A second chapter in life

Life comes with many twists and turns, and while it won’t make sense at the moment you are experiencing them, later on, those lessons and trials pay dividends in your future endeavors. Tashieka Russell is a person that was dealt a particular hand in life, and a lot of her trials and tribulations, while affecting her a great deal, also helped and propelled her to become the person she is today.

Russell served in the United States Army for 21 years, enlisting after having attended a year at college. But her journey before getting into the military was the reason she joined.

“Before I joined the army, my life was pretty rough as I grew up in a single-parent home in the inner city of Pittsburgh. I didn’t know my father as he moved back to Ghana and never returned when I was young,” Russell said. “I survived a lot of abuse from my stepfather, but I was able to make it through, and I arrived at Virginia State University (VSU) with nothing but a suitcase and a dream.”

Russell attended VSU with little help and was in line to struggle while at school, but with the eventual support of Kittie Winston and the Black-owned church Greenwood Baptist church, Russell made it through the first year of college.

“I didn’t have anything, not even basic toiletries. They did what they could, but that year was still rough for me as I was food insecure, housing insecure, and on top of that, I was still dealing with issues from my childhood that were affecting daily life,” she said in remembering her first year at college. “Eventually, my life came down to ending it or joining the army, and I chose the latter.

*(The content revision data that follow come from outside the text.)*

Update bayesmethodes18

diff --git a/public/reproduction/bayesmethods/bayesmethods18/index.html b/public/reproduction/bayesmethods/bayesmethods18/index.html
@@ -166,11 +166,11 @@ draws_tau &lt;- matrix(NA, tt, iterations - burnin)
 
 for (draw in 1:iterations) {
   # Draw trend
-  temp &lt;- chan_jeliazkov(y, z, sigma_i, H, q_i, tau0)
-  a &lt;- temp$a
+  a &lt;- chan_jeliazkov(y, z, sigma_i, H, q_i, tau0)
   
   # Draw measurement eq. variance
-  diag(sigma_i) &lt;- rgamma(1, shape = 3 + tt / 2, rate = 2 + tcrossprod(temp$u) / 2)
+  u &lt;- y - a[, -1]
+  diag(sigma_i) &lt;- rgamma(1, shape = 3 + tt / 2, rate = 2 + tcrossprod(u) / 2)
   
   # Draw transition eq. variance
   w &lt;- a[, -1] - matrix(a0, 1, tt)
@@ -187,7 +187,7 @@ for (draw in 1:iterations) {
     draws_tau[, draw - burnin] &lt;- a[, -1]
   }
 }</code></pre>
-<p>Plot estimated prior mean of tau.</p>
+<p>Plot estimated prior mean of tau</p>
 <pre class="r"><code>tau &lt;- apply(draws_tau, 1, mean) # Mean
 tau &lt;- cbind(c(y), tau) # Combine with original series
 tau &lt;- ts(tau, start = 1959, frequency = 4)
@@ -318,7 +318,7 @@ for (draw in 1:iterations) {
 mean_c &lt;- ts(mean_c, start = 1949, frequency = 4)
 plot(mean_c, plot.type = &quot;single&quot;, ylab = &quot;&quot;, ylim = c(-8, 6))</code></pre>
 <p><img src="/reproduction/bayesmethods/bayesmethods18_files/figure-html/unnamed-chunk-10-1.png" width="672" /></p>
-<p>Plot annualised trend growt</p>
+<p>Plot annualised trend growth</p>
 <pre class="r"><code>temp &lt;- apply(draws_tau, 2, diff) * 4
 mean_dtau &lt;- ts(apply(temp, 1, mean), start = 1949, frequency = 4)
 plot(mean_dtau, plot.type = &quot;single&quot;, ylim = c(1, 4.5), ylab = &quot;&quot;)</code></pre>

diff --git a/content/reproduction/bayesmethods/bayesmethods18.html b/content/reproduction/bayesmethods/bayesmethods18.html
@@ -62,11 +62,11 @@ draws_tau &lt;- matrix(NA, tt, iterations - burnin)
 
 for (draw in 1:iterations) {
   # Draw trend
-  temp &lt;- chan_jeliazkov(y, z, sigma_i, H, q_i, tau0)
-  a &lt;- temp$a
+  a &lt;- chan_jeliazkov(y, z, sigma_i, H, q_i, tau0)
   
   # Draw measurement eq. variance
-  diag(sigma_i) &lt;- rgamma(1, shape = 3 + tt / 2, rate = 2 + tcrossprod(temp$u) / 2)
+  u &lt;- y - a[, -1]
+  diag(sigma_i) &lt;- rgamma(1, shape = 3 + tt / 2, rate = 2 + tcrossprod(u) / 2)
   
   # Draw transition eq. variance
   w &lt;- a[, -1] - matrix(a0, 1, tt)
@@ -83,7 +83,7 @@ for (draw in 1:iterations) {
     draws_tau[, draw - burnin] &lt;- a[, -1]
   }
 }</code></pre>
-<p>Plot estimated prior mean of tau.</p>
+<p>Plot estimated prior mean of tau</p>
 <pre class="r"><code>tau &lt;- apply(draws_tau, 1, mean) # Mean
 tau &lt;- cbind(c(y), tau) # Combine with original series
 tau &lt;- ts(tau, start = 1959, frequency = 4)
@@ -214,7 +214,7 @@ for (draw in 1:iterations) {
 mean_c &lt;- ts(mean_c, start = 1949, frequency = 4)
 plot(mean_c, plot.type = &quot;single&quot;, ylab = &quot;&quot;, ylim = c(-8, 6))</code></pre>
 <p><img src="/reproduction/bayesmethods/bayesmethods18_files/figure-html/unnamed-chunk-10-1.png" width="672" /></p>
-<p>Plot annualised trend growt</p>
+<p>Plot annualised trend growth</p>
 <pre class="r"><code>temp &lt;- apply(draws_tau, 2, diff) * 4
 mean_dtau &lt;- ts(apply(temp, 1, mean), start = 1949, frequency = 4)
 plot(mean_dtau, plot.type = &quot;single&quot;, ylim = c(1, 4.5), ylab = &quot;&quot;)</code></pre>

“While there were challenges when  I initially joined, it wasn’t hard because my life prior was so difficult. I knew if I could survive that, I could survive the army,” she said. “It wasn’t kind, and I was in a male-dominated field, and often I was the only woman in the unit. I dealt with a lot of sexual harassment and even dealt with sexual assault incidents. There was a lot of power struggles I had to work through in the military.” Russell worked as a Patriot missile crewmember.

Russell credits her strength not only to get through life but the military to her mother and grandmother, each deeply rooted in the Black Panther movement and instilled in Russell a great deal of resilience, strength, and pride to prepare her to weather life’s storms.

“I am grateful for [these experiences] that have given me the inspiration to start the next chapter of my life post-military,” Russell said. “It’s like looking in the mirror as I am African and African American, and while I am not close to my African side, learning about history has aided in my personal development as a Black woman.”

Russell recently graduated from Arizona State University,  where she pursued her bachelor’s in African and African-American Studies through ASU Online. She plans on becoming a Smithsonian fellow to delve more into the African Diaspora, African-American history, and the importance of all Black people coming together.